Would you copy out each line of the records below that includes the word "notebooks"?

Available records ::
==================================================

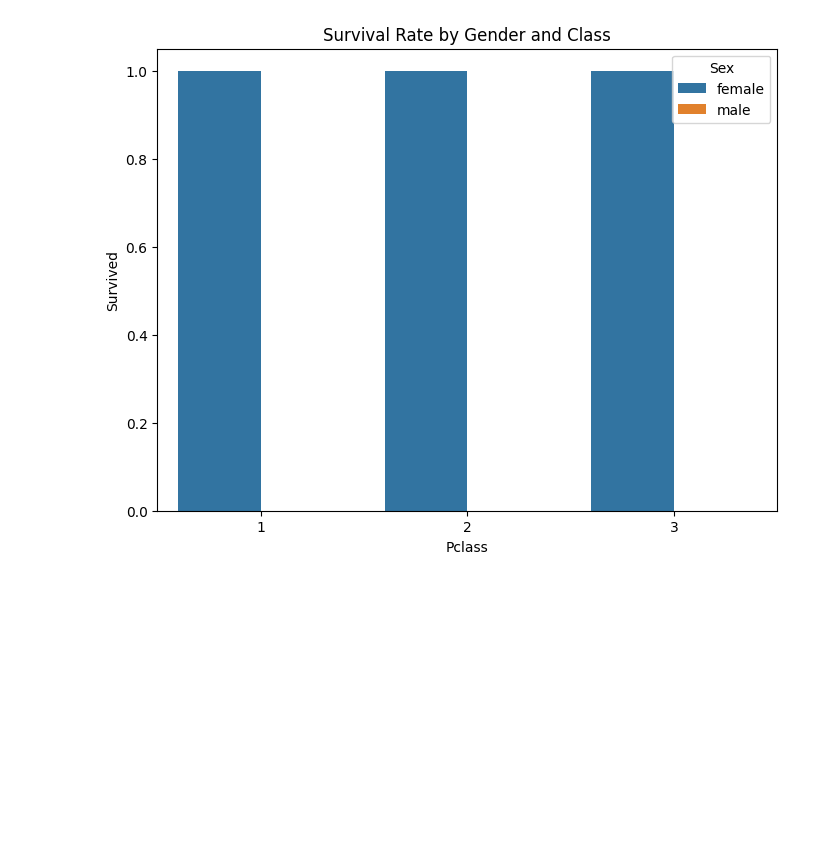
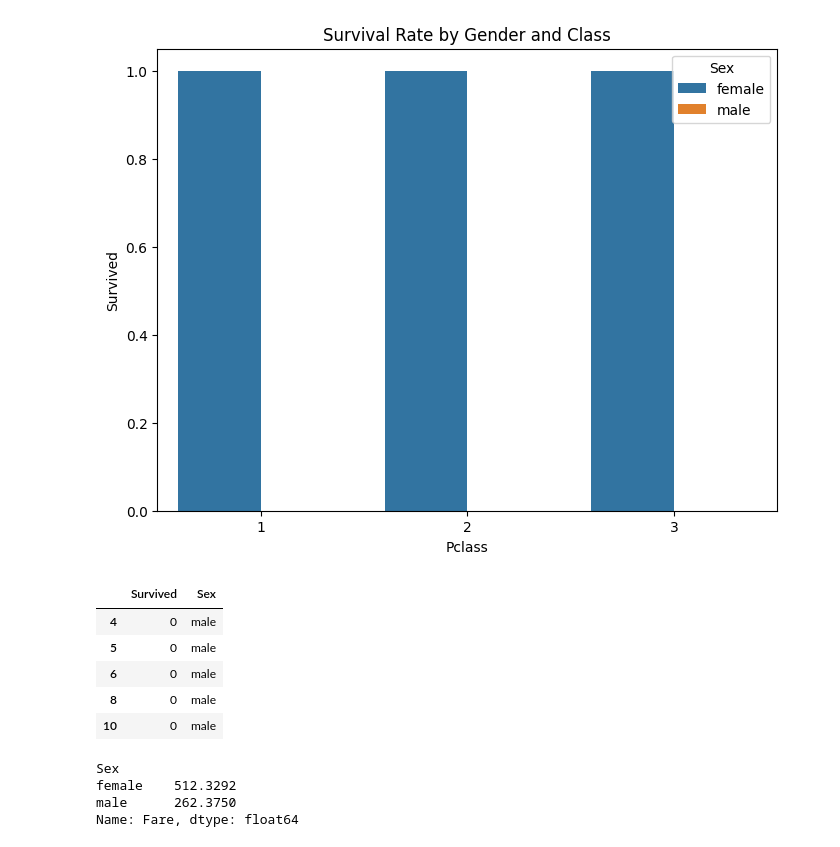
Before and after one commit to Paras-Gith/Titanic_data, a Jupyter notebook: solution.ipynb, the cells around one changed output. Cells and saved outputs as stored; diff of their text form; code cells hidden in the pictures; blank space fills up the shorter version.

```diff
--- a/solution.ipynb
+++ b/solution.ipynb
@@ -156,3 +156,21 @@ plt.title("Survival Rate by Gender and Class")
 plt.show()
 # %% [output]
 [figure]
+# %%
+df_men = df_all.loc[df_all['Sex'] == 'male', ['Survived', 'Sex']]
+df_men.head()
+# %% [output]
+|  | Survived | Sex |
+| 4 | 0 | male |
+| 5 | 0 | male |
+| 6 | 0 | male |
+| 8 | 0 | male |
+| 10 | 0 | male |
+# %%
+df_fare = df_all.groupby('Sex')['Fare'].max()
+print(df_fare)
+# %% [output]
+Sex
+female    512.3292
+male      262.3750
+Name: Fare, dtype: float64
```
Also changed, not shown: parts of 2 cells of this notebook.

==================================================

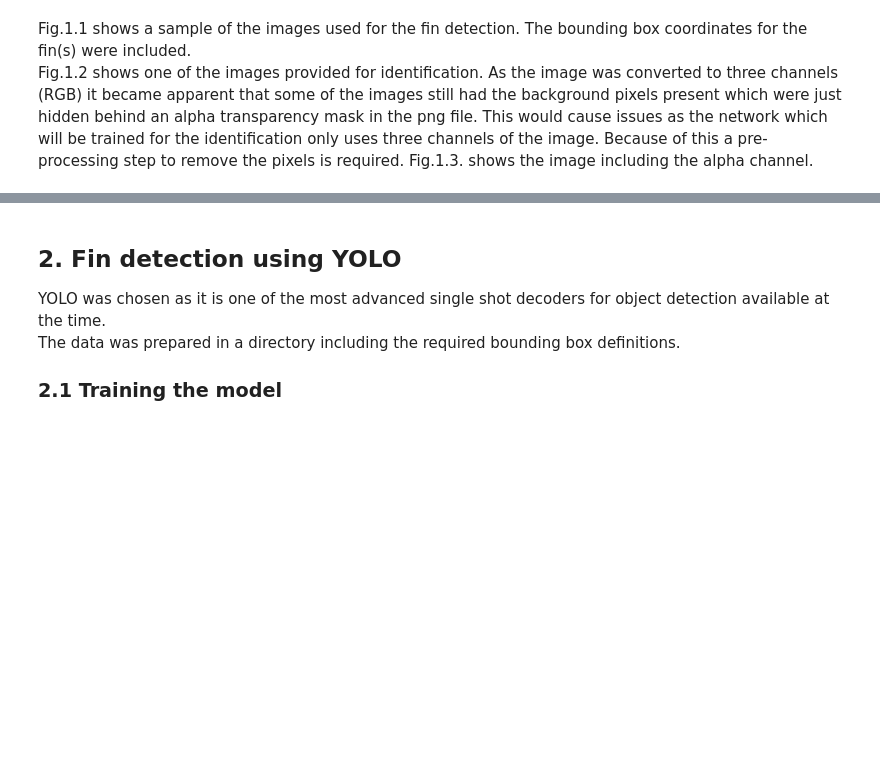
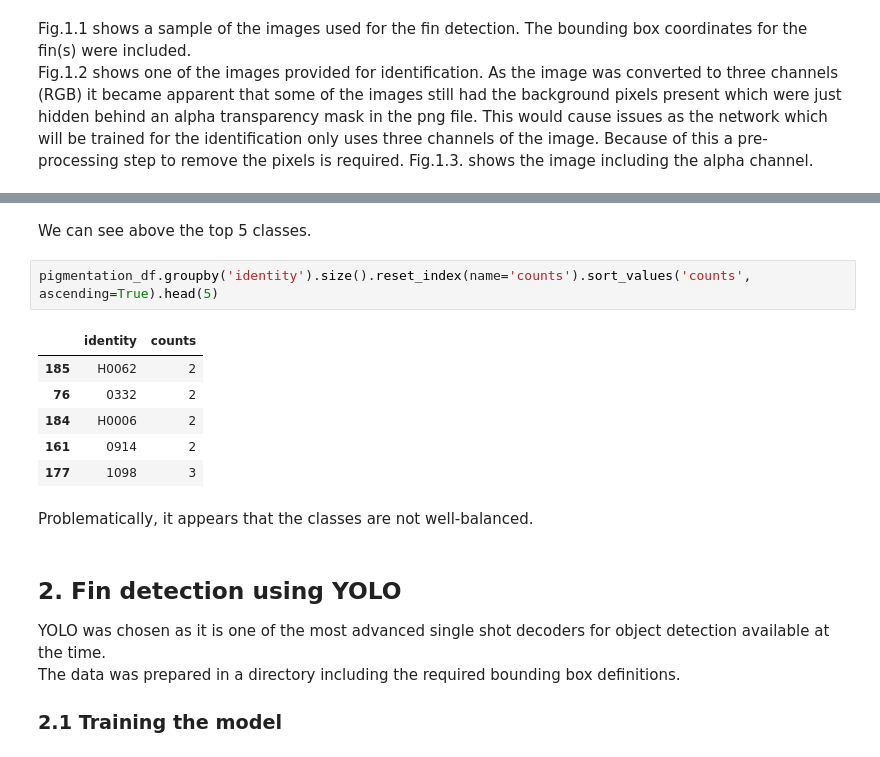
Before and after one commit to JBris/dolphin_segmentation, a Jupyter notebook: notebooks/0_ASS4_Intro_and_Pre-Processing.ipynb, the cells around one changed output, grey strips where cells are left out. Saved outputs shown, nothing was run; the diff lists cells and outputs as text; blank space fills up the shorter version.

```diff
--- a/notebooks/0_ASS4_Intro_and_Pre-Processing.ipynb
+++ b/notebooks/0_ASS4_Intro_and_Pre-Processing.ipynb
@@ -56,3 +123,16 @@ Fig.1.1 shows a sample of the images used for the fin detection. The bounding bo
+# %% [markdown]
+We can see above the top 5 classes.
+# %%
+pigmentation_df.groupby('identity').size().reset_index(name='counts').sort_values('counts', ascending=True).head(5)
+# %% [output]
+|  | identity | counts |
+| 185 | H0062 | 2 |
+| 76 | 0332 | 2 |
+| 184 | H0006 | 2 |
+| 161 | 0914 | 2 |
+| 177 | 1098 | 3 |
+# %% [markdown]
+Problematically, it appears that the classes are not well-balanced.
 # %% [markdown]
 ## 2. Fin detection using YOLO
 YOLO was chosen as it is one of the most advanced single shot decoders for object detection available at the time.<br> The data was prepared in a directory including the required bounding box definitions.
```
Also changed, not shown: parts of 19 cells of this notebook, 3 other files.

==================================================

Answer below ::
Before and after one commit to JBris/dolphin_segmentation, a Jupyter notebook: notebooks/0_ASS4_Intro_and_Pre-Processing.ipynb, the cells around one changed output, grey strips where cells are left out. Saved outputs shown, nothing was run; the diff lists cells and outputs as text; blank space fills up the shorter version.
--- a/notebooks/0_ASS4_Intro_and_Pre-Processing.ipynb
+++ b/notebooks/0_ASS4_Intro_and_Pre-Processing.ipynb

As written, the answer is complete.